“Harvey Weinstein will never be able to rape another woman. He will spend the rest of his life behind bars where he belongs,” Siebel Newsom said in a statement. “Throughout the trial, Weinstein’s lawyers used sexism, misogyny, and bullying tactics to intimidate, demean, and ridicule us survivors. The trial was a stark reminder that we as a society have work to do.”
Siebel Newsom’s intense and dramatic testimony, in which she described being raped by Weinstein in a hotel room in 2005, brought the trial its most dramatic moments. But only eight of the 12 jurors agreed to find Weinstein guilty of those counts.
Jurors were deadlocked 10-2 on a sexual battery count involving Lauren Young, the only accuser who testified at both Weinstein trials. She said she was a model aspiring to be an actor and screenwriter who was meeting with Weinstein about a script in 2013 when he trapped her in a hotel bathroom, groped her and masturbated in front of her.
Lacking any forensic evidence or eyewitness accounts of years-old allegations, the case hinged heavily on the stories and credibility of the four women at the center of the charges.
The women’s stories echoed the allegations of dozens of others who have emerged since Weinstein became a #MeToo lightning rod starting with stories in the New York Times in 2017. A movie about that reporting, “She Said,” was released during the trial, and jurors were repeatedly warned not to see it.
It was the defense that made #MeToo an issue during the trial, however, emphasizing that none of the four women went to the authorities until after the movement made Weinstein a target.

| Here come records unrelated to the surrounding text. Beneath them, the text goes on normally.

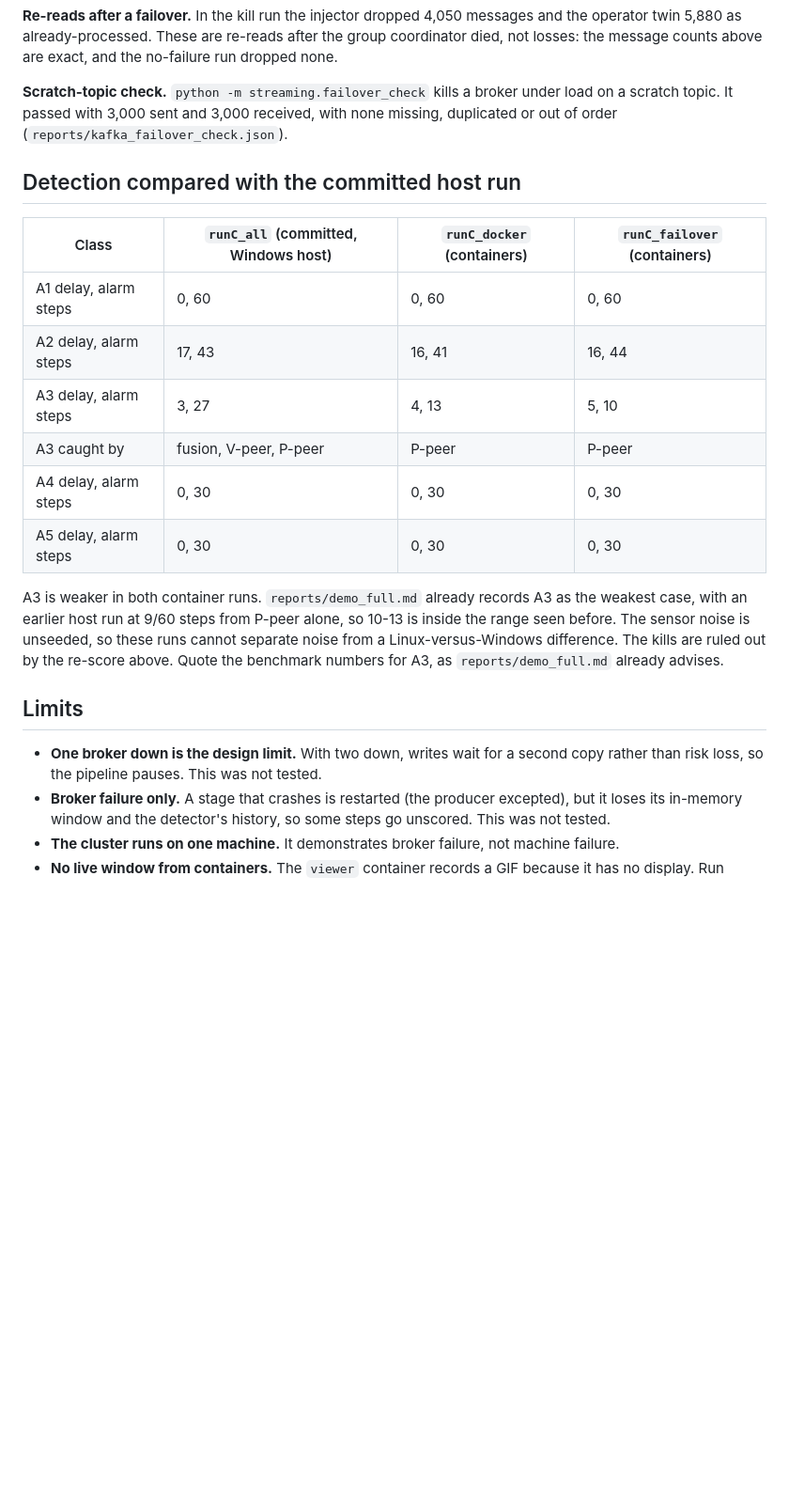
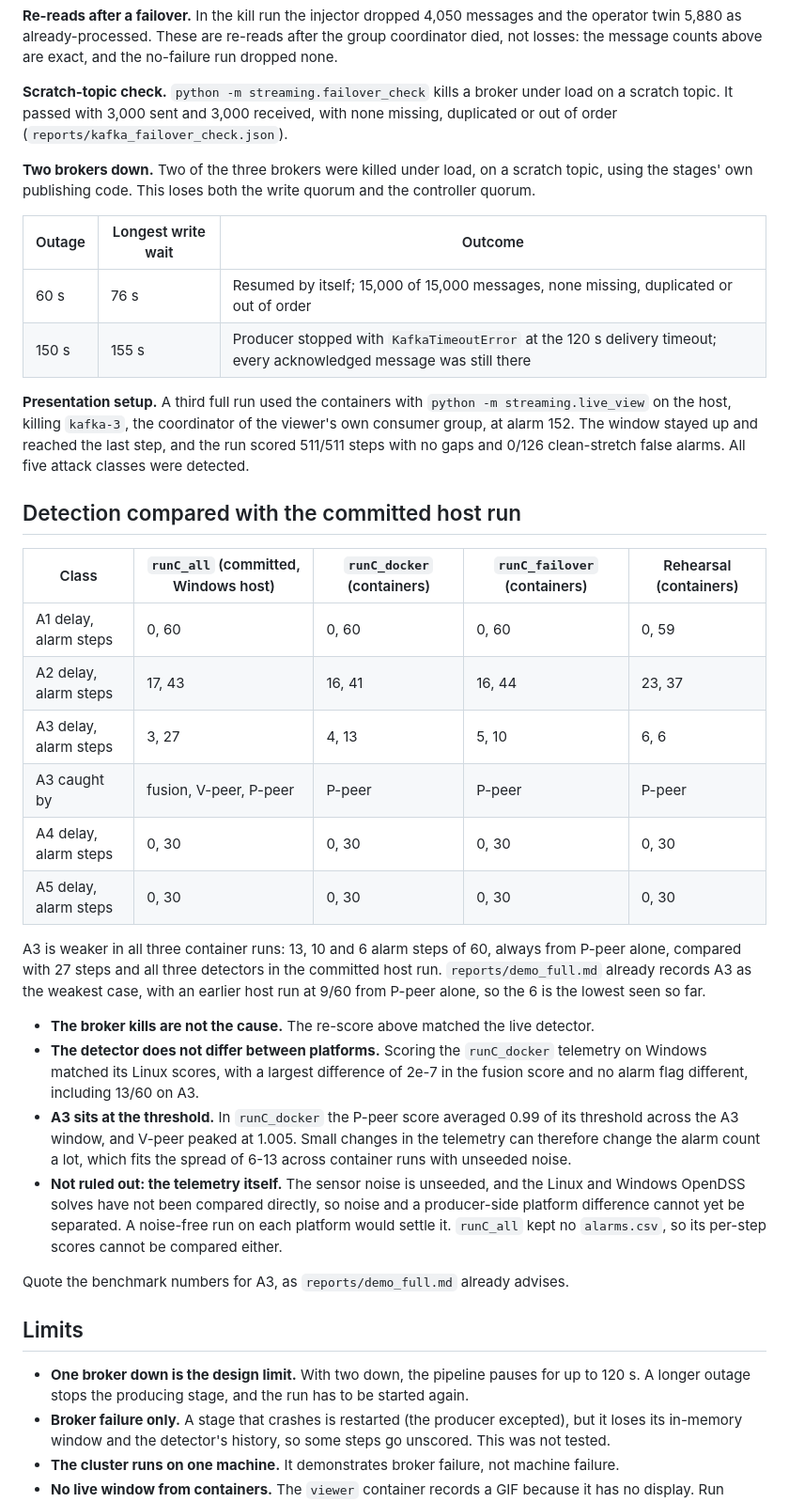
Before and after one commit to quack101/AI-Based-Anomaly-Detection-in-Critical-Infrastructure-Microgrids-using-Digital-Twins, a Markdown page: reports/fault_tolerant_kafka.md, the part around the change. Shown at 94% size. GitHub-like rendering; blank space fills up the shorter version.

Commit message:
Record two-broker, rehearsal and A3 platform results
Two brokers down: a 60 s outage resumes with nothing lost; past the 120 s
delivery timeout the producer stops with an error. Host live window survives a
broker kill. A3: broker kills and the detector's platform are ruled out as
causes of its weaker container result; telemetry is not yet separated.

Co-Authored-By: Claude Opus 5.5 <noreply@anthropic.com>

```diff
--- a/reports/fault_tolerant_kafka.md
+++ b/reports/fault_tolerant_kafka.md
@@ -45,22 +45,38 @@ All partitions were back to three in-sync replicas 6-7 s after each restart. The
 
 **Scratch-topic check.** `python -m streaming.failover_check` kills a broker under load on a scratch topic. It passed with 3,000 sent and 3,000 received, with none missing, duplicated or out of order (`reports/kafka_failover_check.json`).
 
+**Two brokers down.** Two of the three brokers were killed under load, on a scratch topic, using the stages' own publishing code. This loses both the write quorum and the controller quorum.
+
+| Outage | Longest write wait | Outcome |
+|---|---|---|
+| 60 s | 76 s | Resumed by itself; 15,000 of 15,000 messages, none missing, duplicated or out of order |
+| 150 s | 155 s | Producer stopped with `KafkaTimeoutError` at the 120 s delivery timeout; every acknowledged message was still there |
+
+**Presentation setup.** A third full run used the containers with `python -m streaming.live_view` on the host, killing `kafka-3`, the coordinator of the viewer's own consumer group, at alarm 152. The window stayed up and reached the last step, and the run scored 511/511 steps with no gaps and 0/126 clean-stretch false alarms. All five attack classes were detected.
+
 ## Detection compared with the committed host run
 
-| Class | `runC_all` (committed, Windows host) | `runC_docker` (containers) | `runC_failover` (containers) |
-|---|---|---|---|
-| A1 delay, alarm steps | 0, 60 | 0, 60 | 0, 60 |
-| A2 delay, alarm steps | 17, 43 | 16, 41 | 16, 44 |
-| A3 delay, alarm steps | 3, 27 | 4, 13 | 5, 10 |
-| A3 caught by | fusion, V-peer, P-peer | P-peer | P-peer |
-| A4 delay, alarm steps | 0, 30 | 0, 30 | 0, 30 |
-| A5 delay, alarm steps | 0, 30 | 0, 30 | 0, 30 |
+| Class | `runC_all` (committed, Windows host) | `runC_docker` (containers) | `runC_failover` (containers) | Rehearsal (containers) |
+|---|---|---|---|---|
+| A1 delay, alarm steps | 0, 60 | 0, 60 | 0, 60 | 0, 59 |
+| A2 delay, alarm steps | 17, 43 | 16, 41 | 16, 44 | 23, 37 |
+| A3 delay, alarm steps | 3, 27 | 4, 13 | 5, 10 | 6, 6 |
+| A3 caught by | fusion, V-peer, P-peer | P-peer | P-peer | P-peer |
+| A4 delay, alarm steps | 0, 30 | 0, 30 | 0, 30 | 0, 30 |
+| A5 delay, alarm steps | 0, 30 | 0, 30 | 0, 30 | 0, 30 |
 
-A3 is weaker in both container runs. `reports/demo_full.md` already records A3 as the weakest case, with an earlier host run at 9/60 steps from P-peer alone, so 10-13 is inside the range seen before. The sensor noise is unseeded, so these runs cannot separate noise from a Linux-versus-Windows difference. The kills are ruled out by the re-score above. Quote the benchmark numbers for A3, as `reports/demo_full.md` already advises.
+A3 is weaker in all three container runs: 13, 10 and 6 alarm steps of 60, always from P-peer alone, compared with 27 steps and all three detectors in the committed host run. `reports/demo_full.md` already records A3 as the weakest case, with an earlier host run at 9/60 from P-peer alone, so the 6 is the lowest seen so far.
+
+- **The broker kills are not the cause.** The re-score above matched the live detector.
+- **The detector does not differ between platforms.** Scoring the `runC_docker` telemetry on Windows matched its Linux scores, with a largest difference of 2e-7 in the fusion score and no alarm flag different, including 13/60 on A3.
+- **A3 sits at the threshold.** In `runC_docker` the P-peer score averaged 0.99 of its threshold across the A3 window, and V-peer peaked at 1.005. Small changes in the telemetry can therefore change the alarm count a lot, which fits the spread of 6-13 across container runs with unseeded noise.
+- **Not ruled out: the telemetry itself.** The sensor noise is unseeded, and the Linux and Windows OpenDSS solves have not been compared directly, so noise and a producer-side platform difference cannot yet be separated. A noise-free run on each platform would settle it. `runC_all` kept no `alarms.csv`, so its per-step scores cannot be compared either.
+
+Quote the benchmark numbers for A3, as `reports/demo_full.md` already advises.
 
 ## Limits
 
-- **One broker down is the design limit.** With two down, writes wait for a second copy rather than risk loss, so the pipeline pauses. This was not tested.
+- **One broker down is the design limit.** With two down, the pipeline pauses for up to 120 s. A longer outage stops the producing stage, and the run has to be started again.
 - **Broker failure only.** A stage that crashes is restarted (the producer excepted), but it loses its in-memory window and the detector's history, so some steps go unscored. This was not tested.
 - **The cluster runs on one machine.** It demonstrates broker failure, not machine failure.
 - **No live window from containers.** The `viewer` container records a GIF because it has no display. Run `python -m streaming.live_view` on the host for the window.
```
Also changed, not shown: README.md (+2 -1 lines).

Defense lawyers said two of the women — including the one he would be found guilty of raping — were entirely lying about their encounters with Weinstein. They said the other two had “100% consensual” sexual interactions that they later reframed.
Defense attorneys said during the trial that if Siebel Newsom hadn’t reached her later prominence she would be “just another bimbo who slept with Harvey Weinstein to get ahead in Hollywood.”
“Regret is not the same thing as rape,” Weinstein attorney Alan Jackson said in his closing argument.
He urged jurors to look past the the women’s emotional testimony and focus on the factual evidence.
“‘Believe us because we’re mad, believe us because we cried,’” Jackson said jurors were being asked to do. “Well, fury does not make fact. And tears do not make truth.”
All the women involved in the charges went by Jane Doe in court. The Associated Press does not typically name people who say they have been sexually abused unless they come forward publicly or agree to be named through their attorneys, as the women named here did.
Prosecutors called 40 other witnesses in an attempt to give context and corroboration to those stories. Four were other women who were not part of the charges but testified that Weinstein raped or sexually assaulted them. They were brought to the stand to establish a pattern of sexual predation.
Weinstein beat four other felony charges before the trial even ended when prosecutors said a woman he was charged with raping twice and sexually assaulting twice would not appear to testify. They declined to give a reason. Judge Lisa Lench dismissed those charges.
Weinstein’s latest conviction hands a victory to victims of sexual misconduct of famous men in the wake of some legal setbacks, including the dismissal of Bill Cosby’s conviction last year. The rape trial of “That ’70s Show” actor Danny Masterson, held simultaneously and just down the hall from Weinstein’s, ended in a mistrial. And actor Kevin Spacey was victorious at a sexual battery civil trial in New York last month.
Weinstein’s New York conviction survived an initial appeal, but the case is set to be heard by the state’s highest court next year. The California conviction, also likely to be appealed, means he will not walk free even if the East Coast conviction is thrown out.
Our new weekly Impact Report newsletter examines how ESG news and trends are shaping the roles and responsibilities of today’s executives. Subscribe here.